Did you think that your high school production of “The Music Man” would be the last time you’d be on stage? Think again!

Special K! – a full-length musical production – is the highlight of spring quarter for much of the Kellogg population. It involves nearly 100 students, including the 24 member live show cast, 12 member band, 3 separate casts for short digital films, a feature film cast, a slew of writers, a full-fledged tech crew, a marketing army and many more. Plus, the 1000+ audience members who came out to see the production during it’s 5-show run.

In true Kellogg fashion, the show is entirely student written, produced, choreographed, directed, and marketed. It has corporate sponsors. It has a full length feature film. It operates on a self-raised budget that is larger than many of our salaries coming into Kellogg. This is not your grandma’s variety show, oh no. Granted, we had a former Broadway dancer turned business school student to oversee all of the group numbers this year, so we may have been at a slight advantage…

This year’s show took place in the year 2042, in the bunker of a former Kellogg student who decided to build a bomb shelter and delay his graduation upon hearing that the Keg was closing (oh, and that a meteor was hurdling towards Earth…but mostly the Keg thing). Skits and song parodies abounded, including:

  • “Rolling in the Dough” (to Adele’s “Rolling in the Deep”) about  self-help group for students who are choosing to go into less-than-lucrative non-profit careers
  • “Get Your MBA” (to Gaga’s “Born This Way”)
  • “Big Donor” (to the Broadway classic, “Big Spender”, about Dean Blount’s quest to find alumni donations for the new building capital campaign…she saw the show. She laughed.)
  • …among many more

Although none of the show content goes online (we are business school students, after all, and generate a significant amount of revenue through DVD sales), we did release a teaser in the winter to build anticipation for the production.

The end of Act I, finishing up “First Year is Over”, a parody of Florence + the Machine’s “The Dog Days Are Over”
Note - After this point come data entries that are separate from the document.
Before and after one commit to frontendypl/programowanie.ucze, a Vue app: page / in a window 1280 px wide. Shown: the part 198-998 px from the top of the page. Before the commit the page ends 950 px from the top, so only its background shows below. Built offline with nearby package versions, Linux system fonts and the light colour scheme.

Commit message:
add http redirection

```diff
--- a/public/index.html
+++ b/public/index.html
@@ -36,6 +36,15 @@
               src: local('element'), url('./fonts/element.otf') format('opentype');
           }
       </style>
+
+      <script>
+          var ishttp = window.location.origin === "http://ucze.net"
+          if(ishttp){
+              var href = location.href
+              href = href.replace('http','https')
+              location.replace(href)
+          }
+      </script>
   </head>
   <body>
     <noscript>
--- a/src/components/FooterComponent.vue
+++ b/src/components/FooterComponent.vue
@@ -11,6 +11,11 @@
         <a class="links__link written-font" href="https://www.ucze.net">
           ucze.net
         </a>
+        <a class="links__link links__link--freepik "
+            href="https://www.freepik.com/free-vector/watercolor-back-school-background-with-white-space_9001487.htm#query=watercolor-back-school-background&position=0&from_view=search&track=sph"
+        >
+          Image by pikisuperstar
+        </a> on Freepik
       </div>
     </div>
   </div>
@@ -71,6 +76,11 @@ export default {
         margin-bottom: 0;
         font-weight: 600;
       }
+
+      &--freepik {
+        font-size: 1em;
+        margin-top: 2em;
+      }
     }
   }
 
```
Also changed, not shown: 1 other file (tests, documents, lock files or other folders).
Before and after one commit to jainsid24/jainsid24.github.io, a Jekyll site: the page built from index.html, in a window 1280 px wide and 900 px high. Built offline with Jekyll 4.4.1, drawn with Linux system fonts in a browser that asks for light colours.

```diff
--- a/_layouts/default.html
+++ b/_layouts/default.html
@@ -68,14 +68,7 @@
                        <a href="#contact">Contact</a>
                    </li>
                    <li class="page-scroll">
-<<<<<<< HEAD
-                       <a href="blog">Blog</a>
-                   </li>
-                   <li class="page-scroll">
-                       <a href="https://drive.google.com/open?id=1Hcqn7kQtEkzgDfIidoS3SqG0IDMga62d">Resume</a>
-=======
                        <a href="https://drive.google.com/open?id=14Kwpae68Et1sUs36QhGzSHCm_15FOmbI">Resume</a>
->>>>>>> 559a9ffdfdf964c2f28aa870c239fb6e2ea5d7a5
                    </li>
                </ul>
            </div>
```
The best part of being in the cast, however, was seeing the overwhelming student response to the show. We sold out most nights. Students flocked to Facebook to rave about the show and convince their friends to buy tickets. It was truly an all-Kellogg event.